• [What is expected]: Please count how many lines below contain the word "content" and reply with only that number.
---- Records provided
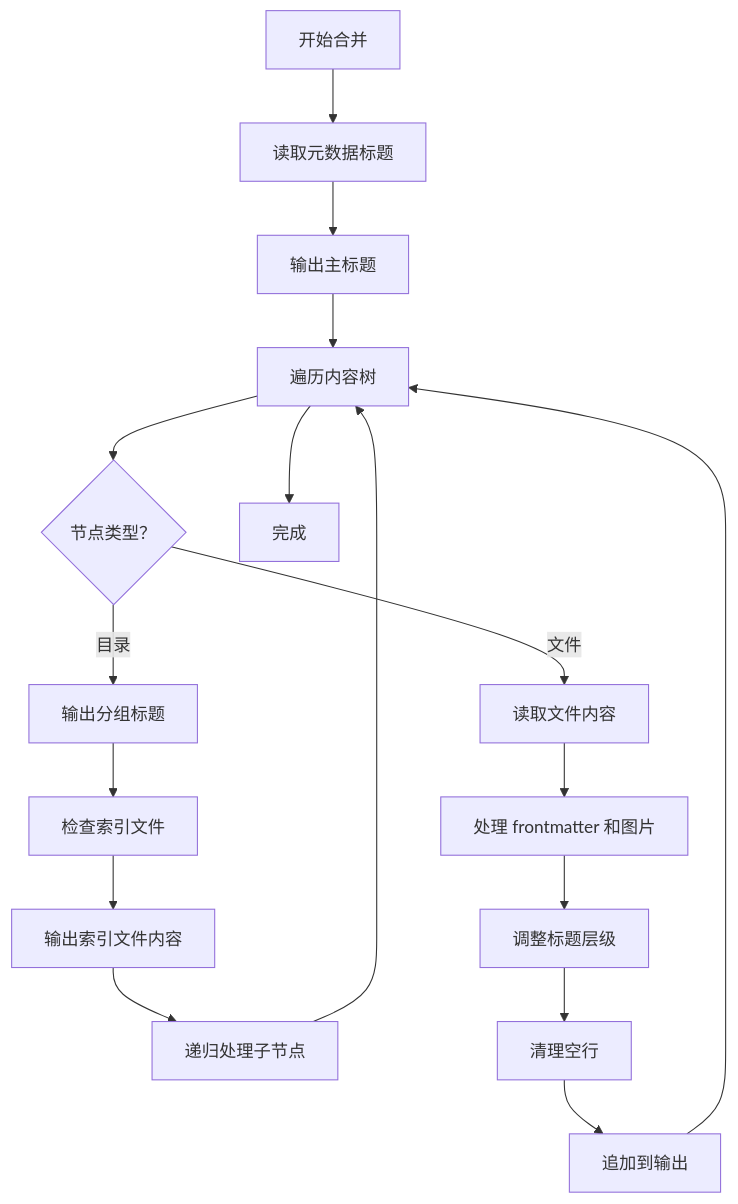
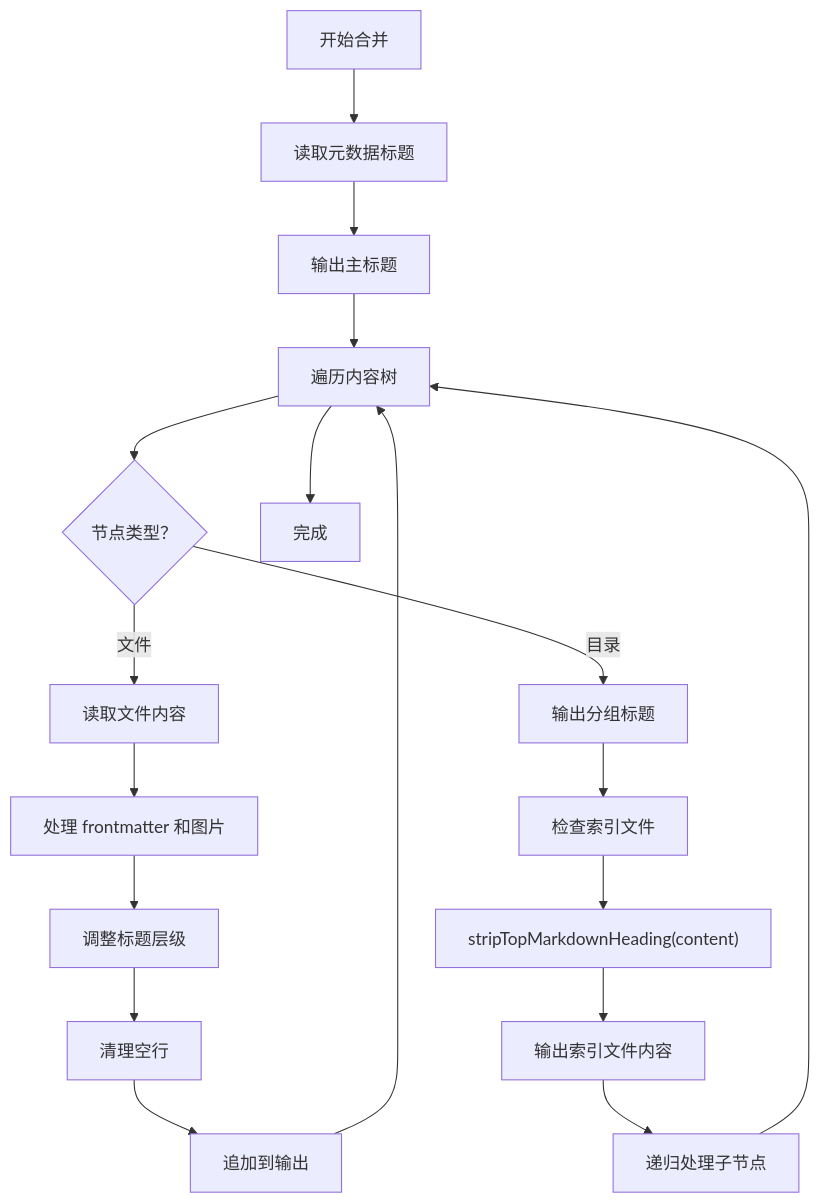
The seventh of 9 diagrams in .qoder/repowiki/zh/content/示例与最佳实践.md (someok/vscode-folder2epub), drawn with Mermaid before and after one commit. The commit also changed other lines of this file and 5 other files, not shown here.

````diff
--- a/.qoder/repowiki/zh/content/示例与最佳实践.md
+++ b/.qoder/repowiki/zh/content/示例与最佳实践.md
@@ -245,19 +282,20 @@
 ```mermaid
 flowchart TD
 A["开始合并"] --> B["读取元数据标题"]
 B --> C["输出主标题"]
 C --> D["遍历内容树"]
 D --> E{"节点类型？"}
 E --> |文件| F["读取文件内容"]
 E --> |目录| G["输出分组标题"]
 G --> H["检查索引文件"]
-H --> I["输出索引文件内容"]
-I --> J["递归处理子节点"]
-F --> K["处理 frontmatter 和图片"]
-K --> L["调整标题层级"]
-L --> M["清理空行"]
-M --> N["追加到输出"]
-J --> D
-N --> D
-D --> O["完成"]
+H --> I["stripTopMarkdownHeading(content)"]
+I --> J["输出索引文件内容"]
+J --> K["递归处理子节点"]
+F --> L["处理 frontmatter 和图片"]
+L --> M["调整标题层级"]
+M --> N["清理空行"]
+N --> O["追加到输出"]
+K --> D
+O --> D
+D --> P["完成"]
 ```
````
--------
• [Exercise solution]: 4